Defense attorneys have, in particular, cited the Optional Protocol to the Convention on the Rights of the Child on the Involvement of Children in Armed Conflict, adopted by the United Nations in 2000 and signed by President George W. Bush in September 2002—two months after Omar’s detention by US troops.
The treaty, as the US State Department web site spells out, requires that governments “take all feasible measures to ensure that in the event of hostilities within their jurisdictions,” child combatants are “demobilized” and treated as “victims. The treaty further states that children recruited into armed conflicts are entitled to “all appropriate assistance for their physical and psychological recovery and their social reintegration.”
The trial of a youth arrested at the age of 15 as an adult on charges of war crimes has virtually no precedent internationally and flies in the face of legal tradition relating to the treatment of juveniles that goes back centuries.

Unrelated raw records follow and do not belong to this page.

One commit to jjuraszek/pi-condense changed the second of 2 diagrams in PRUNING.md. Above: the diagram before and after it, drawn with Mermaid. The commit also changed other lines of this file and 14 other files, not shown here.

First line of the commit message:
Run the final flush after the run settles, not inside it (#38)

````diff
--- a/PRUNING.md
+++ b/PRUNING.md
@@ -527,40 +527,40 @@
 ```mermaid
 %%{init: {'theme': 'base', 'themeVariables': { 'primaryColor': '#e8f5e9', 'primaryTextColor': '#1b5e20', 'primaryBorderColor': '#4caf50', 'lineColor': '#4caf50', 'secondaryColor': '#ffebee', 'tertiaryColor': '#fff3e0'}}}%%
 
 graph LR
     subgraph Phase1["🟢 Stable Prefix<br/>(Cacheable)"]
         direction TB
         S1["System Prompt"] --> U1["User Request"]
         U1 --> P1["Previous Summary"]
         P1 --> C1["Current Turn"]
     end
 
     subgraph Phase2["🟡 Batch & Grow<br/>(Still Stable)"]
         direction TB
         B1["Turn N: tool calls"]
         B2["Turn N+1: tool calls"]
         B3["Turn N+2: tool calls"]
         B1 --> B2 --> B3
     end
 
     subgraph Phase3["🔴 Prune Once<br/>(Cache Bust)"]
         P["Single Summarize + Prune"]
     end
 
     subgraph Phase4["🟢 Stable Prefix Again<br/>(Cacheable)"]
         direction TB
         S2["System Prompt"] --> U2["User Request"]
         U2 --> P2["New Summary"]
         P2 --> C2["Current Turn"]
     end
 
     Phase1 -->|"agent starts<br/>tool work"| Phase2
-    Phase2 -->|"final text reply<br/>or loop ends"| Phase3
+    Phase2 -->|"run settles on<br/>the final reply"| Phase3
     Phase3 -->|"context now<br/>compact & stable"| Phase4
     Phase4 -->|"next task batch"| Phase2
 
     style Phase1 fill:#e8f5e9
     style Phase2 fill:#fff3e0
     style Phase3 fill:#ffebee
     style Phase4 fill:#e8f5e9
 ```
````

In answering the defense brief, military prosecutors had to reach back to a handful of obscure cases predating the Nuremberg tribunals, which made a conscious decision to treat the Hitler Youth as misguided children, rather than a target for war crimes prosecution.
The charge sheet prepared by the Pentagon against Omar Khadr includes offenses he is alleged to have committed when he was 11 years old, accompanying his father to meetings with leaders of Al Qaeda in Afghanistan.
The case has served to expose not only the criminality of the US government, but also the complicity and hypocrisy of its Canadian ally. Omar Khadr is the last citizen of any Western country incarcerated at Guantánamo, and neither the Conservative Party government of Prime Minister Stephen Harper nor its Liberal Party predecessor has lifted a finger to seek his release. Citizens of other countries, including Australia, Britain, Germany and Sweden, have been repatriated at the request, however belated, of their governments.
Canada chairs a “friends” group of nations formed to support the implementation of UN resolutions relating to child combatants. Yet, in regard to its own citizen, detained and tortured as a child and now being subjected to military prosecution, it has repeatedly deferred to the Bush administration, claiming that it has received assurances that he is not being ill-treated and that it must let the “legal procedure” take its course.
On the eve of the Guantánamo judge’s ruling denying the appeal based on Omar Khadr’s status as a juvenile, his military defense lawyer, Lieutenant-Commander Bill Kuebler, visited Canada, appearing before a parliamentary human rights panel and speaking to the media in an apparent attempt to shame the Canadian government into intervening on behalf of his client.
He made it clear that the youth has no chance of receiving a fair trial in the Guantánamo tribunal. “There is almost no real evidence to support the proposition that Omar actually threw a hand grenade in July 2002 that killed a US soldier,” he told the committee. “Omar will probably nonetheless be convicted of murder by the military commission for little more than having survived the firefight.”
After the military judge’s ruling, Kuebler called it “an embarrassment to the United States.” He added pointedly, “The military commission process has now clearly failed and Canada will share in the embarrassment if it does not act soon.”
The military defense attorney stated that the practical effect of the decision was “to agree with the government view that Congress affirmatively intended to give the Pentagon the authority to seek the death penalty against children if the so-called ‘convening authority’ felt it appropriate.”
On Tuesday, meanwhile, over 100 Canadian students demonstrated on the steps of the Canadian parliament chanting “Free Omar” and waving placards reading “Justice for Children.”
“For the grace of God, they could be in Omar’s shoes,” said Marcel Lacroix, a teacher accompanying the student protesters. “He’s a Canadian born in Toronto. I can’t understand why the Canadian government doesn’t just bring him home.”